Friday, 27 June 2008

Double Comm

I was thinking the other day that a nice, and very clear, way for Comm to show his allegiance to Rome would be to adopt the clean-shaven, short-haired Roman style. Such a gesture overcomes language barriers. It's a little painful for me, because I love Comm's long hair, and to have to sacrifice it... But it makes so much sense to me that I have decided to put aside my personal preference :-).

Now, the tricky part is of course to make him still look like Comm, even when the beard has gone. For me that is not an easy matter. One reason why I gave him a beard is, of course, to make it easy to distinguish him from other characters. So far I have only one dark-haired man with a beard, and that is him. When I remove the beard, he looks awfully much like a generic Roman :/. Of course that is the point, but it doesn't make things easier for a reader. For me personally it is quite obvious that this is Comm on account of the shape of his nose, but that is probably not enough, because his nose doesn't have any particularly striking features. It's shorter and rounder and more turned-up than other characters', but I'm not sure that is obvious to anyone but me. I'll have to think of other ways to distinguish him - like giving him a torque. That would make sense :-).

Apart from experiments with Comm's look, these two pictures are also the first two that I have inked with brushes. I'm not sure how I feel about the results. I like what brushes do to the inked look of Comm's hair. But I was not quite at ease with the lack of control I had over the brush, and the lines did not come out as I had hoped. No doubt I shouldn't expect a lot when I do something for the first time, and I do think that inking with brushes requires serious skill - something I can't have unless I exercise a lot. Nevertheless, it annoys me that my brushwork lacks crispness, and that the broad strokes were still obtained by going over a line several times, which is the same thing I do with my Staedtler pens. I wanted to see if brushes could give me a more flexible stroke, and in that respect I was a bit disappointed. Then again, it may be the lack of exercise. Which only means I should try plenty more :-).

Sunday, 22 June 2008

Volca & Veridicus

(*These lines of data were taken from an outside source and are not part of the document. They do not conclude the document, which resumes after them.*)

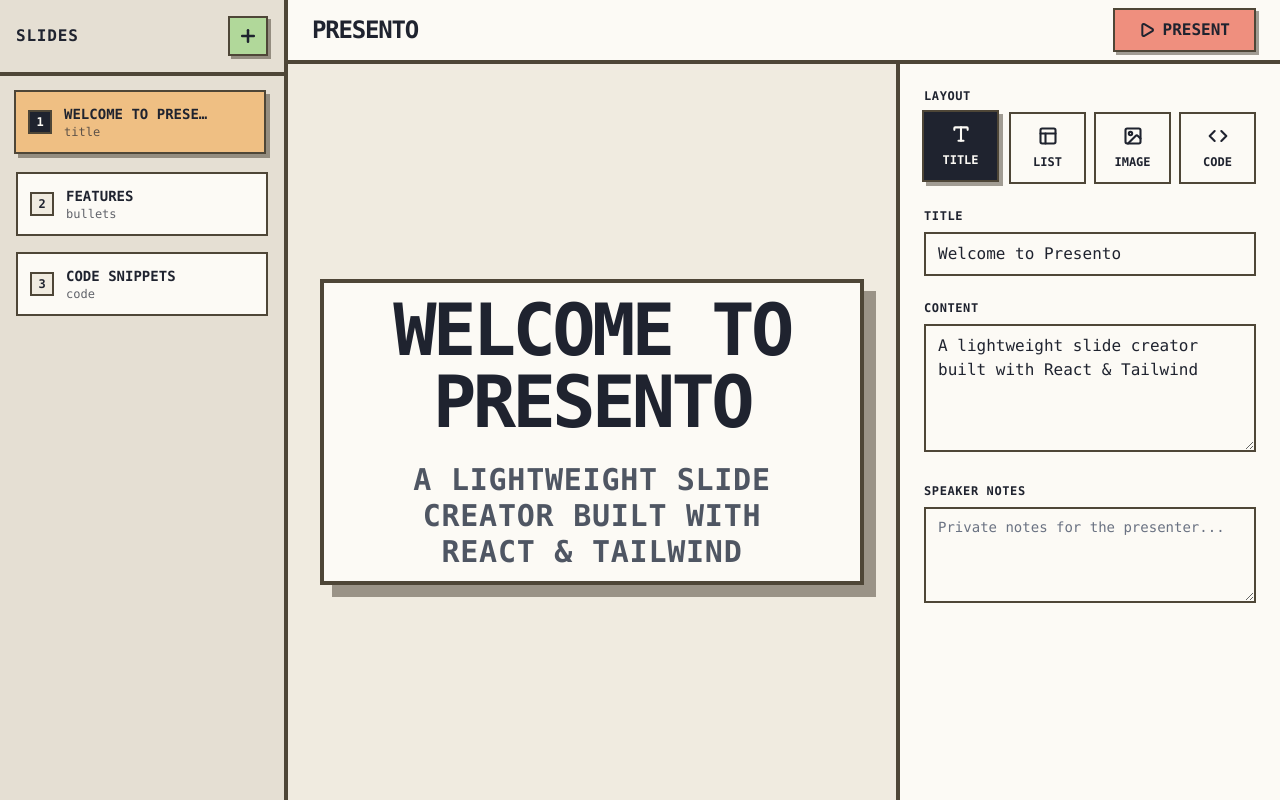
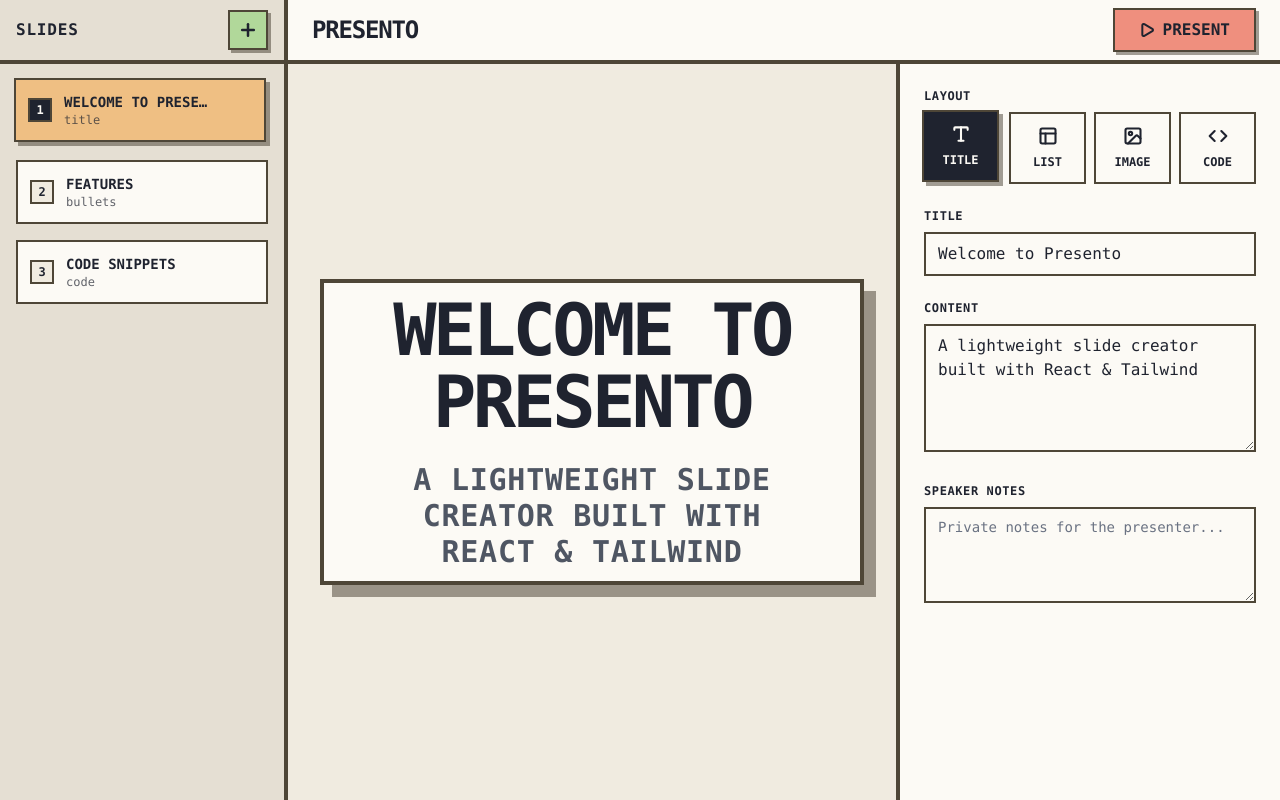
Before and after one commit to lbogerd/presento, a React (Vite) app: page / in a window 1280 px wide. Built offline with nearby package versions, Linux system fonts and the light colour scheme.

Commit message:
fix: adjust header height in SlideList for better layout

```diff
--- a/src/components/SlideList.tsx
+++ b/src/components/SlideList.tsx
@@ -136,7 +136,7 @@ export const SlideList: React.FC<SlideListProps> = ({
 
   return (
     <div className="flex flex-col h-full bg-(--color-surface) border-r-4 border-(--color-border) w-72">
-      <div className="p-4 border-b-4 border-(--color-border) flex justify-between items-center bg-(--color-panel)">
+      <div className="h-16 px-4 border-b-4 border-(--color-border) flex items-center justify-between bg-(--color-panel)">
         <h2 className="font-bold text-(--color-text) uppercase tracking-wider">
           Slides
         </h2>
```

I tried out my watercolours on ordinary drawing paper. The result is better than I thought... It may depend on the paper brand, though. This is Daler-Rowney; so far I have painted on Canson and that never looked good - I got the feeling the Canson paper absorbed the paint so quickly that I couldn't push it around, so to speak.

Anyway, here is Volca, looking, I think, rather prettier than I supposed her to be - but maybe that is because she is holding a dagger. She just feels a lot better when armed. She does not normally appear this confident :-).

Her story is developing. I'm liking her better and better *g*.

I'm getting more confident with my watercolours, and I do feel like I'm learning to understand the colours better. When I mix paint, I get closer to the tint I had in mind than I did before :-). Now I just need to exercise more until I know how to control this medium better and get the effects that I want...

Oh, btw: please click the painting for the large view. I think it's better :D.

Look, Veridicus has a face! Well, I had sort of given him one before, but it didn't quite feel right yet. Now he has a particular nose and a particular mouth and very lovely curls and I know it's him. I happen to think he's rather cute, but you aren't obliged to share my opinion :-).

This was drawn on 160 g/m² Daler-Rowney paper. I was intending to paint it, just to see how the paper would hold, but in the end I spent so much time pencilling the hair that I didn't want to risk obscuring the pencils on the curls with paint. I also fixated the pencils, and I wasn't sure what would happen if I tried to paint over that.

I have been wondering about Veridicus' rank in the Roman army. I am reading a biography of Caesar by a Major General Fuller, but I have trouble grasping the mechanics of Roman politics and the cursus honorum. It seems a very complicated system; I will have to read more about Roman society in order to get a grasp on my Roman characters. At first I thought of Veridicus as an eques, but he can't be an eques if his father was a consul :/. I had quite forgotten that the equites weren't nobles; and I didn't realise that only nobles could become consuls. He can't be a Tullius Decula and not be a noble. Now, seeing as he is of senatorial rank, he will automatically be among the high-ranking officers in the army. He can't be a tribune, because he is too old to be a laticlavius, and the angusticlavii were equites. On the other hand, he is too young to be an evocartus or a praefectus. As for a quaestor, I'm quite sure that Caesar had only one with him, and that we know who it was - definitely not my original character ;-). That leaves the legatus. To be a legatus would make him a general. That's rather higher-up than I intended him to be... Maybe I'll come across another possibility on further reading. I'll keep my eyes open.

Sunday, 1 June 2008


I saw this news item last week, entirely by accident, but I have been so busy at work that I forgot all about it until I found it linked at Colleen Doran's blog:

A bust of Caesar was found in the RhĂ´ne! Here's the article plus photo in the Daily Telegraph. Apparently it's the oldest depiction of Caesar to date...

Cecilia, if you read this: never again say that I draw his cranium too large! ;)